After all, my desk salads are simple. They're the stuff of emergencies. They include, usually, Persian cucumbers, crispy chickpeas you buy in a package, cherry tomatoes, and other low-maintenance, easy-to-break-down vegetables. I keep olive oil and vinegar in my desk drawer, plus flaky salt. Boom. It's lunch. And it actually is time saving: It allows you to take a brief break from work to slice a few ingredients and assemble them into a worthy meal for a Tuesday afternoon, rather than taking that time the night before when you could be, I don't know, watching Love Island and letting your brain slowly melt into the floorboards.
If you, unlike some naysayers, are on board for the desk salad, there is just one piece of special equipment you'll need to seek out, and that is a mini cutting board to keep at your desk. That's right. I keep a little wooden cutting board sitting on my desk at all times along with a cheap paring knife stashed in my desk drawer. Is it extra? Maybe. But I love the ability to quickly dice cucumbers and cherry tomatoes, maybe cube an avocado, and then toss them together in the salad bowl I also keep at my desk.

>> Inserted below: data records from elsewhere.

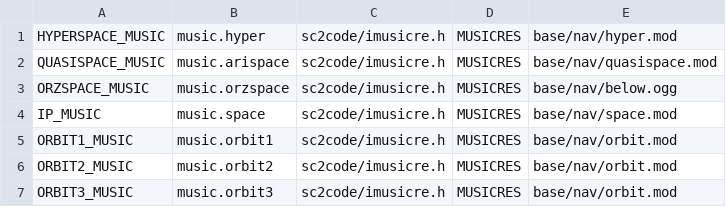
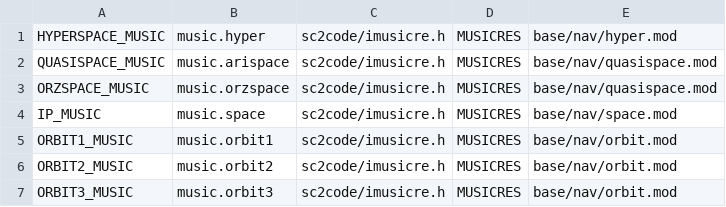
Before and after one commit to ejrh/project6014, a CSV file: tools/resmap/resources.csv, drawn as a sheet; only a part is shown.

```diff
--- a/tools/resmap/resources.csv
+++ b/tools/resmap/resources.csv
@@ -2,3 +2,3 @@ HYPERSPACE_MUSIC,music.hyper,sc2code/imusicre.h,MUSICRES,base/nav/hyper.mod
 QUASISPACE_MUSIC,music.arispace,sc2code/imusicre.h,MUSICRES,base/nav/quasispace.mod
-ORZSPACE_MUSIC,music.orzspace,sc2code/imusicre.h,MUSICRES,base/nav/below.ogg
+ORZSPACE_MUSIC,music.orzspace,sc2code/imusicre.h,MUSICRES,base/nav/quasispace.mod
 IP_MUSIC,music.space,sc2code/imusicre.h,MUSICRES,base/nav/space.mod
```
Also changed, not shown: 2 other files.
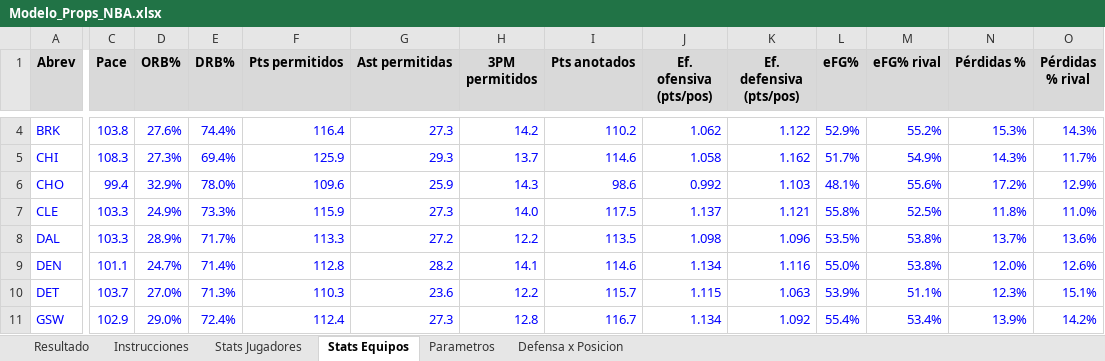
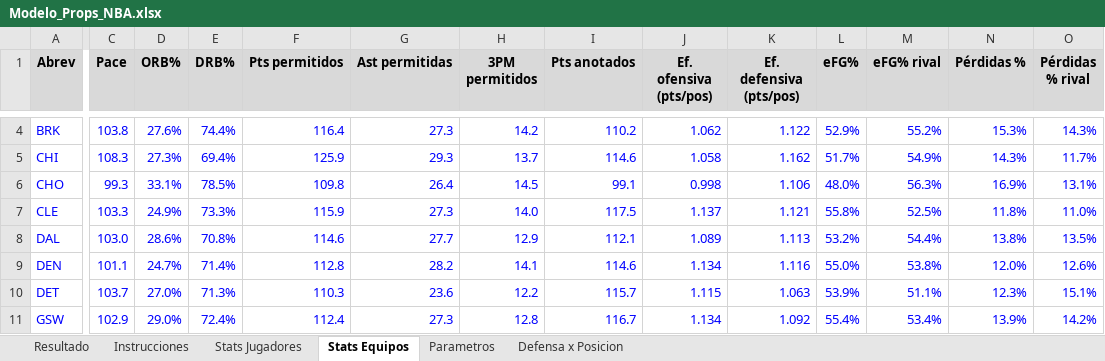
Before and after one commit to emorales24c-wq/budget-, an Excel workbook: nba/Modelo_Props_NBA.xlsx, sheet Stats Equipos, drawn as a sheet; only a part is shown, gaps mark what is left out; values as stored, in another font and other column widths than the file's, no borders; the diff covers the shown part only; the diff names each change by its address in the sheet, - before the commit and + after, or states it on an @@ line.

```diff
--- a/nba/Modelo_Props_NBA.xlsx (sheet Stats Equipos)
+++ b/nba/Modelo_Props_NBA.xlsx (sheet Stats Equipos)
-C6 (Pace): 99.4
+C6 (Pace): 99.3
-D6 (ORB%): 32.9%
+D6 (ORB%): 33.1%
-E6 (DRB%): 78.0%
+E6 (DRB%): 78.5%
-F6 (Pts permitidos): 109.6
+F6 (Pts permitidos): 109.8
-G6 (Ast permitidas): 25.9
+G6 (Ast permitidas): 26.4
-H6 (3PM permitidos): 14.3
+H6 (3PM permitidos): 14.5
-I6 (Pts anotados): 98.6
+I6 (Pts anotados): 99.1
-J6 (Ef. ofensiva (pts/pos)): 0.992
+J6 (Ef. ofensiva (pts/pos)): 0.998
-K6 (Ef. defensiva (pts/pos)): 1.103
+K6 (Ef. defensiva (pts/pos)): 1.106
-L6 (eFG%): 48.1%
+L6 (eFG%): 48.0%
-M6 (eFG% rival): 55.6%
+M6 (eFG% rival): 56.3%
-N6 (Pérdidas %): 17.2%
+N6 (Pérdidas %): 16.9%
-O6 (Pérdidas % rival): 12.9%
+O6 (Pérdidas % rival): 13.1%
-C8 (Pace): 103.3
+C8 (Pace): 103.0
-D8 (ORB%): 28.9%
+D8 (ORB%): 28.6%
-E8 (DRB%): 71.7%
+E8 (DRB%): 70.8%
-F8 (Pts permitidos): 113.3
+F8 (Pts permitidos): 114.6
-G8 (Ast permitidas): 27.2
+G8 (Ast permitidas): 27.7
-H8 (3PM permitidos): 12.2
+H8 (3PM permitidos): 12.9
-I8 (Pts anotados): 113.5
+I8 (Pts anotados): 112.1
-J8 (Ef. ofensiva (pts/pos)): 1.098
+J8 (Ef. ofensiva (pts/pos)): 1.089
-K8 (Ef. defensiva (pts/pos)): 1.096
+K8 (Ef. defensiva (pts/pos)): 1.113
-L8 (eFG%): 53.5%
+L8 (eFG%): 53.2%
-M8 (eFG% rival): 53.8%
+M8 (eFG% rival): 54.4%
-N8 (Pérdidas %): 13.7%
+N8 (Pérdidas %): 13.8%
-O8 (Pérdidas % rival): 13.6%
+O8 (Pérdidas % rival): 13.5%
```
Also changed, not shown: 317 edited cells elsewhere in this sheet, sheet Stats Jugadores, sheet Defensa x Posicion, sheet Resultado, 20 other files.
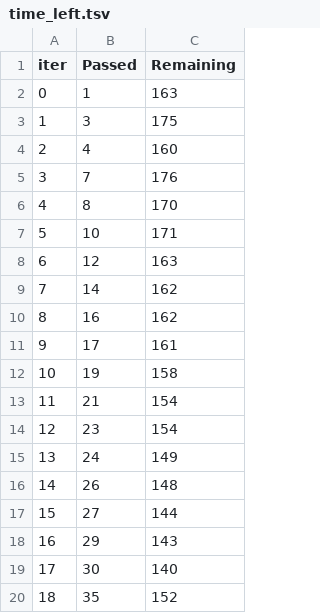
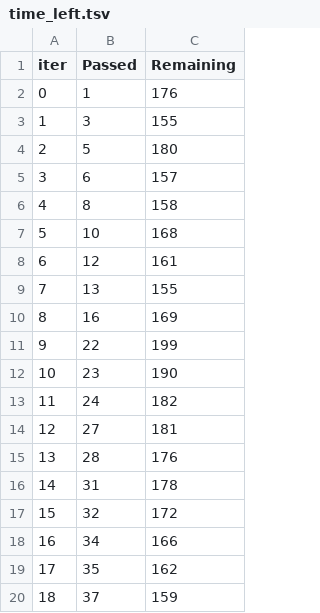
Before and after one commit to DanielJacksonc/1st-mlproject-end-to-end-project-student-score-prediction-, a TSV file: catboost_info/time_left.tsv, drawn as a sheet; only a part is shown; the diff covers the shown part only.

```diff
--- a/catboost_info/time_left.tsv
+++ b/catboost_info/time_left.tsv
@@ -1,20 +1,20 @@
 iter	Passed	Remaining
-0	1	163
-1	3	175
-2	4	160
-3	7	176
-4	8	170
-5	10	171
-6	12	163
-7	14	162
-8	16	162
-9	17	161
-10	19	158
-11	21	154
-12	23	154
-13	24	149
-14	26	148
-15	27	144
-16	29	143
-17	30	140
-18	35	152
+0	1	176
+1	3	155
+2	5	180
+3	6	157
+4	8	158
+5	10	168
+6	12	161
+7	13	155
+8	16	169
+9	22	199
+10	23	190
+11	24	182
+12	27	181
+13	28	176
+14	31	178
+15	32	172
+16	34	166
+17	35	162
+18	37	159
```
Also changed, not shown: 136 edited cells elsewhere in this file, 2 other files.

You'll also need an inexpensive little paring knife, like our favorite one from our product test—the sheath comes in handy when you want to keep a knife at your desk but don't want to look like a crazy person.)
We tested 16 knives and found the best for hulling strawberries, peeling fruit, and slicing cheese.
The desk cutting board allows you to forgo the stress of meal prep at home and the hunt for emergency prepared food at work. It saves you money from buying a salad out, and builds a satisfying break into your day. Plus, little cutting boards are inexpensive. The one I have is wooden and takes a permanent place on my desk, but you could buy a small plastic one and stash it away in your drawer if you don't want people teasing you about it all the time. And, if you're embarrassed to chop cucumbers at your desk, or you're worried it might cause a disturbance in your open office, that's okay! I admire your considerate spirit. Take this little guy into the communal kitchenette and go to town on those baby carrots.
If this feels somehow elitist or like something only people who work in food would do, I assure you: It's a problem-solver for anyone who lacks forethought and organizational skills. And since it requires just two inexpensive tools and absolutely nothing else, there's basically no risk in trying it out. People might start out making fun of your desk cutting board, but once they see the beautiful little lunches you're churning out—no trip to an overpriced salad chain required—mark my words: soon they'll have a tiny desk cutting board of their own.
Originally Appeared on Epicurious